Do you believe in the reign of God? Tomorrow many Churches will celebrate Christ the King Sunday. Maybe they will sing a hymn such as "Jesus Shall Reign" Consider the opening lines of this Isaac Watts hymn:
Jesus shall reign where 'er the sun
does its successive journeys run;
his love shall spread from shore to shore
till moons shall wax no more.
The hymn holds out the promise of Jesus' ultimate reign, a view that is underlined in Ephesians 1, the text I shall use for tomorrow's sermon.
20 God’s power was at work in Christ when God raised him from the dead and sat him at God’s right side in the heavens, 21 far above every ruler and authority and power and angelic power, any power that might be named not only now but in the future. 22 God put everything under Christ’s feet and made him head of everything in the church, 23 which is his body. His body, the church, is the fullness of Christ, who fills everything in every way. (Eph. 1:20-21 CEB)
But the question before us is this: Must we wait for "Judgment Day" to see signs of the reign of God in our world? As I contemplate this question I'm in the midst of reading another book on Missional Christianity.
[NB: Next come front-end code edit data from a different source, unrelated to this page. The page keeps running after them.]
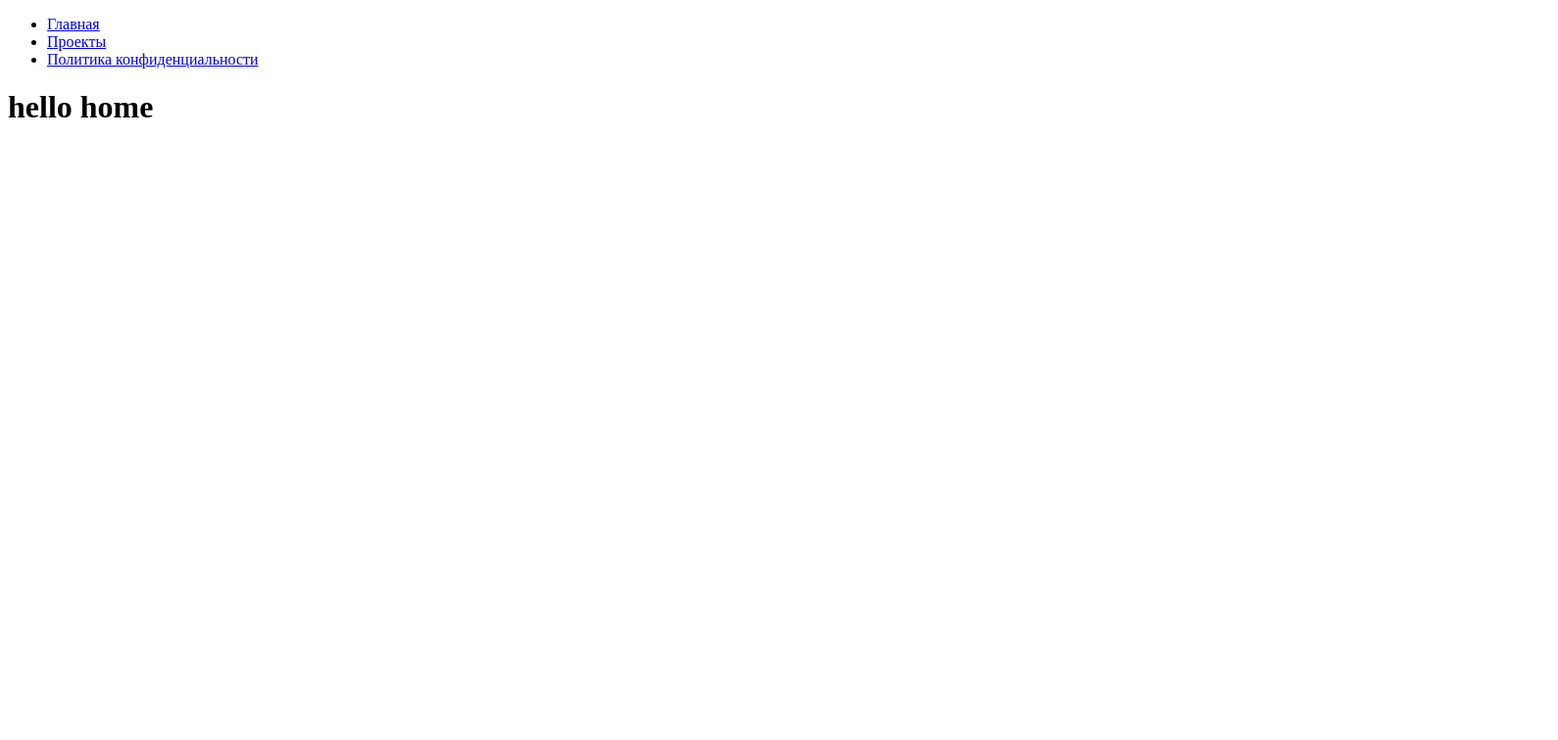
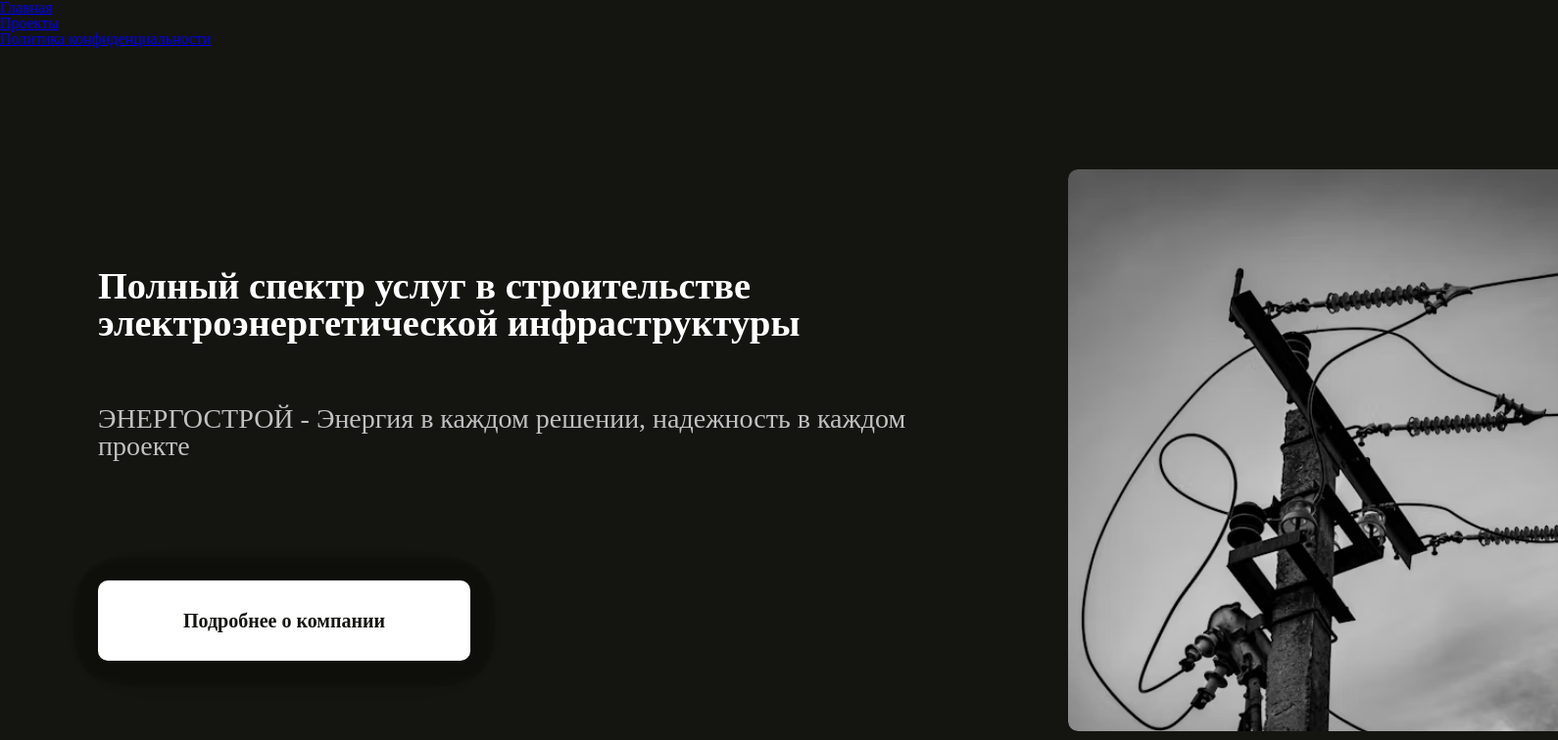
Before and after one commit to Daniks0-0/ENERGOSTROY, a React (Vite) app: page / in a window 1280 px wide. Shown: the top 756 px of the page at 98% size, 1590 px wide, since content can reach past the window. Built offline with nearby package versions, Linux system fonts and the light colour scheme.

Commit message:
main for PC

```diff
--- a/index.html
+++ b/index.html
@@ -1,13 +1,21 @@
 <!doctype html>
 <html lang="en">
+
 <head>
   <meta charset="UTF-8" />
   <link rel="icon" type="image/svg+xml" href="/logo.svg" />
+  <link rel="stylesheet" href="reset.css">
+  <link rel="stylesheet" href="style.scss">
+  <link rel="preconnect" href="https://fonts.googleapis.com">
+  <link rel="preconnect" href="https://fonts.gstatic.com" crossorigin>
+  <link href="https://fonts.googleapis.com/css2?family=Oswald:wght@200..700&display=swap" rel="stylesheet">
   <meta name="viewport" content="width=device-width, initial-scale=1.0" />
   <title>ЭНЕРГОСТРОЙ</title>
 </head>
+
 <body>
   <div id="root"></div>
   <script type="module" src="/src/main.jsx"></script>
 </body>
+
 </html>
--- /dev/null
+++ b/reset.css
@@ -0,0 +1,48 @@
+/* http://meyerweb.com/eric/tools/css/reset/
+   v2.0 | 20110126
+   License: none (public domain)
+*/
+
+html, body, div, span, applet, object, iframe,
+h1, h2, h3, h4, h5, h6, p, blockquote, pre,
+a, abbr, acronym, address, big, cite, code,
+del, dfn, em, img, ins, kbd, q, s, samp,
+small, strike, strong, sub, sup, tt, var,
+b, u, i, center,
+dl, dt, dd, ol, ul, li,
+fieldset, form, label, legend,
+table, caption, tbody, tfoot, thead, tr, th, td,
+article, aside, canvas, details, embed,
+figure, figcaption, footer, header, hgroup,
+menu, nav, output, ruby, section, summary,
+time, mark, audio, video {
+	margin: 0;
+	padding: 0;
+	border: 0;
+	font-size: 100%;
+	font: inherit;
+	vertical-align: baseline;
+}
+/* HTML5 display-role reset for older browsers */
+article, aside, details, figcaption, figure,
+footer, header, hgroup, menu, nav, section {
+	display: block;
+}
+body {
+	line-height: 1;
+}
+ol, ul {
+	list-style: none;
+}
+blockquote, q {
+	quotes: none;
+}
+blockquote:before, blockquote:after,
+q:before, q:after {
+	content: '';
+	content: none;
+}
+table {
+	border-collapse: collapse;
+	border-spacing: 0;
+}
--- /dev/null
+++ b/src/components/Main/Main.jsx
@@ -0,0 +1,26 @@
+import React from "react";
+import "./Main.scss";
+
+const Main = () => {
+    return(
+        <div className="main">
+            <div className="main-text">
+                <h1>
+                Полный спектр услуг в строительстве электроэнергетической инфраструктуры
+                </h1>
+                <h2>
+                ЭНЕРГОСТРОЙ - Энергия в каждом решении, надежность в каждом проекте
+                </h2>
+                <div className="link">
+                    <a href="/">
+                    Подробнее о компании
+                    </a>
+                </div>
+            </div>
+                <img src="src\assets\image.svg" alt="" />
+        </div>
+    );
+
+}
+
+export default Main;
--- /dev/null
+++ b/src/components/Main/Main.scss
@@ -0,0 +1,61 @@
+.main {
+    display: flex;
+    flex-direction: row;
+    justify-content: space-between;
+    margin-top: 125px;
+    padding-left: 100px;
+    gap: calc(10px + 10%);
+
+    .main-text {
+        display: flex;
+        flex-direction: column;
+        max-width: 862px;
+        width: 100%;
+        h1 {
+            width: 862px;
+            margin-top: 100px;
+            font-family: var(--font-family);
+            font-weight: 700;
+            font-size: clamp(18px, 3vw, 48px);
+            color: #fff;
+        }
+
+        h2 {
+            margin-top: 64px;
+            font-family: var(--font-family);
+            font-weight: 400;
+            font-size: 28px;
+            color: #c1c1c1;
+        }
+
+        .link {
+            margin-top: 123px;
+            display: flex;
+            align-items: center;
+            justify-content: center;
+            border-radius: 10px;
+            max-width: 380px;
+            width: 100%;
+            height: 82px;
+            background: #fff;
+            box-shadow: 0 0px 21px 0 rgba(0, 0, 0, 0.1), 0 0px 31px 0 rgba(0, 0, 0, 0.07), 0 1px 35px 0 rgba(0, 0, 0, 0.06), 0 1px 38px 0 rgba(0, 0, 0, 0.05), 0 2px 42px 0 rgba(0, 0, 0, 0.04), 0 4px 63px 0 rgba(0, 0, 0, 0.03);
+
+            a {
+                font-family: var(--font-family);
+                font-weight: 700;
+                font-size: 20px;
+                color: #141411;
+                text-decoration: none;
+            }
+        }
+    }
+
+    img {
+        display: flex;
+        border-radius: 10px 0 0 10px;
+        max-width: 500px;
+        width: 100%;
+        height:auto;
+
+    }
+}
--- a/src/pages/Home.jsx
+++ b/src/pages/Home.jsx
@@ -1,12 +1,13 @@
 import React from "react";
+import Main from "../components/Main/Main";
 import Navbar from "../components/Navbar/Navbar";
 
 function Home(){
     return(
-        <>
+       <div className="home">
+        <Main />
 
-        <h1>hello home</h1>
-        </>
+       </div>
     );
 }
 export default Home;
--- /dev/null
+++ b/style.scss
@@ -0,0 +1,12 @@
+@charset "UTF-8";
+* {
+  box-sizing: border-box;
+  scroll-behavior: smooth;
+}
+
+body{
+    margin: 0;
+    font-family: "Oswald", sans-serif;
+    background-color: #141411;
+    overflow-x: hidden;
+}
```
Also changed, not shown: src/assets/image.svg (added). Lines whose indentation alone changed are shown as unchanged.
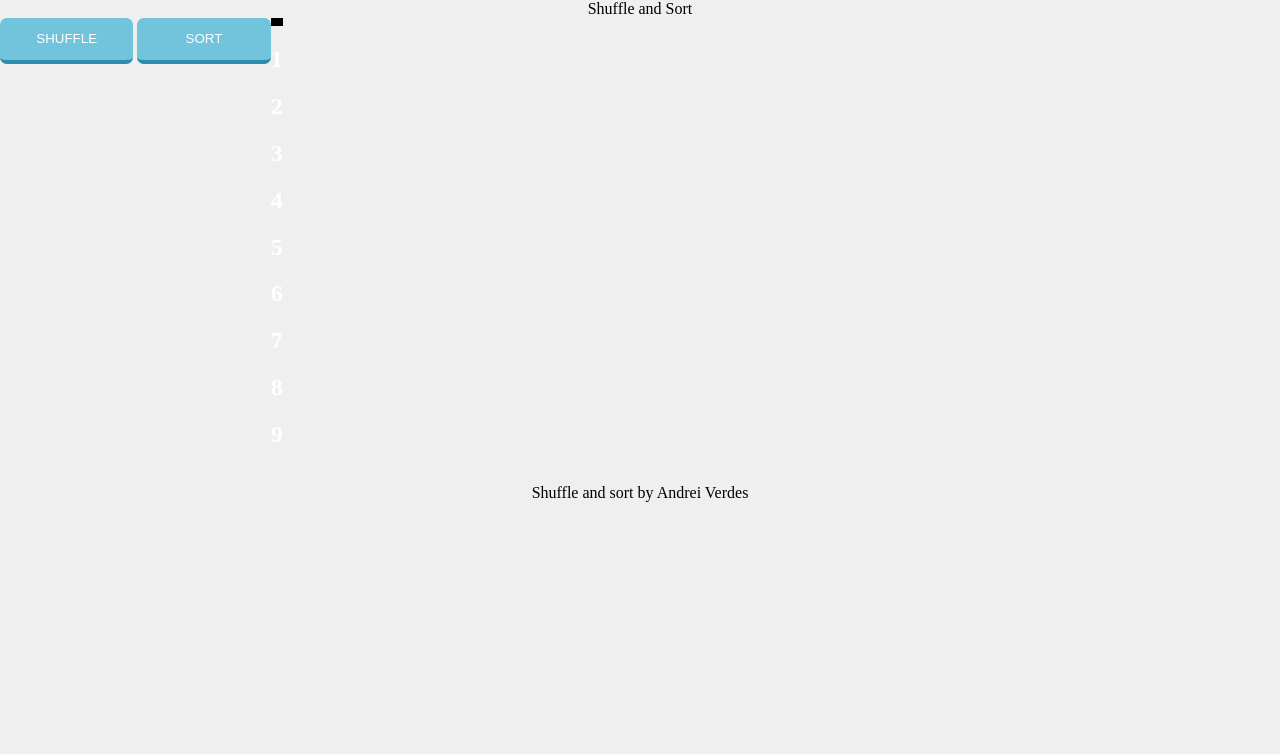
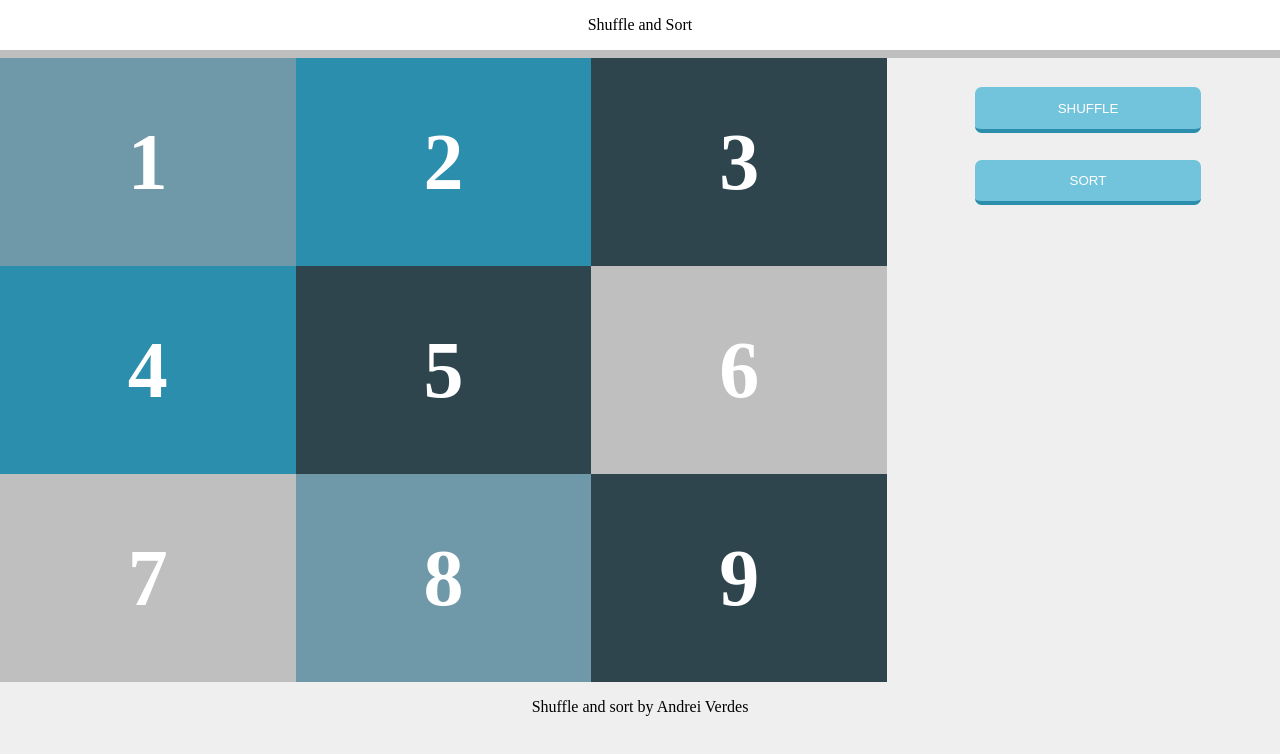
Before and after one commit to andreiVer/plainJsSprint, a plain HTML site: page index.html in a window 1280 px wide. Drawn offline with Linux system fonts and the light colour scheme.

Commit message:
L screen style

```diff
--- a/styles/styles.css
+++ b/styles/styles.css
@@ -32,9 +32,6 @@ footer{
     cursor: pointer;
     background-color: #2B8EAD;
 }
-.cards-pannel{
-    border-top: .5em solid ;
-}
 
 .card{
     color: #FFFF;
@@ -65,7 +62,6 @@ footer{
     }
 
     .cards-pannel{
-        border-top: none;
         width: 90%;
 
     }
@@ -94,11 +90,59 @@ footer{
     }
 }
 
-
 @media only screen and (min-width: 375px) and (max-width: 960px) {
 
 }
 
 @media only screen and (min-width: 960px) {
+    header{
+        background-color: #FFFF;
+        padding: 1em 0;
+    }
+    .content{
+        border-top: .5em solid #BFBFBF;
+        flex-direction: row-reverse;
+        align-items: flex-start;
+        justify-content: flex-end;
+    }
+    .cards-pannel{
+       width: 70%;
+       display: flex;
+       flex-direction: row;
+       flex-wrap: wrap;
+   }
 
+   .card{
+       position: relative;
+       display: flex;
+       justify-content: center;
+       align-items: center;
+       width: 33%;
+       height: 13em;
+   }
+   .card>h1{
+       position: relative;
+       z-index: 1;
+       font-size: 5em;
+   }
+   .card-color{
+       position: absolute;
+       width: 100%;
+       height: 100%;
+       z-index: 0;
+   }
+
+   .button-wrap{
+       display: flex;
+       flex-direction: column;
+       justify-content: center;
+       align-items: center;
+       width:30%;
+       padding-top: 1em;
+   }
+
+   .button-primary{
+       margin:1em;
+       width: 17em;
+   }
 }
```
This time I'm reading Michael Frost's Road to Missional, The: Journey to the Center of the Church (Shapevine) (Baker, 2011). I'm not finished reading the book, so I'm not ready to write a review, but I'd like to use something from the book to get the conversation going.
The reign of God through Christ is a present reality but also an unfolding one. Heaven overlaps with earth. God's reign is complete. Jesus is Lord. These are irrefutable, nonnegotiable, universal truths, but they are truths we perceive only partially. Their full reality is still mysterious to us. (Frost, p. 103).
One might find some discomfort with the certainty expressed about the truths declared, but the point being made is that the reign of God is present here and now, and elsewhere Frost asserts that the missional calling is to alert the world to this fact. But, then the question is -- what does this look like? And Frost suggests that following N.T. Wright, we should see several things occurring -- 1) restoration of relationships; 2) reestablishment of justice; 3) rediscovery of beauty. The point he makes is that God is already at work bringing this to pass, and we are invited to participate in this work. The question thus is not -- is God on our side, but are we on God's side?
So, as we move toward the observance of Christ the King Sunday, where do we see signs of God's reign in Christ in the hear and now? Where do we see relationships being restored? Where do we see justice being established? Where do we see beauty being discovered or created?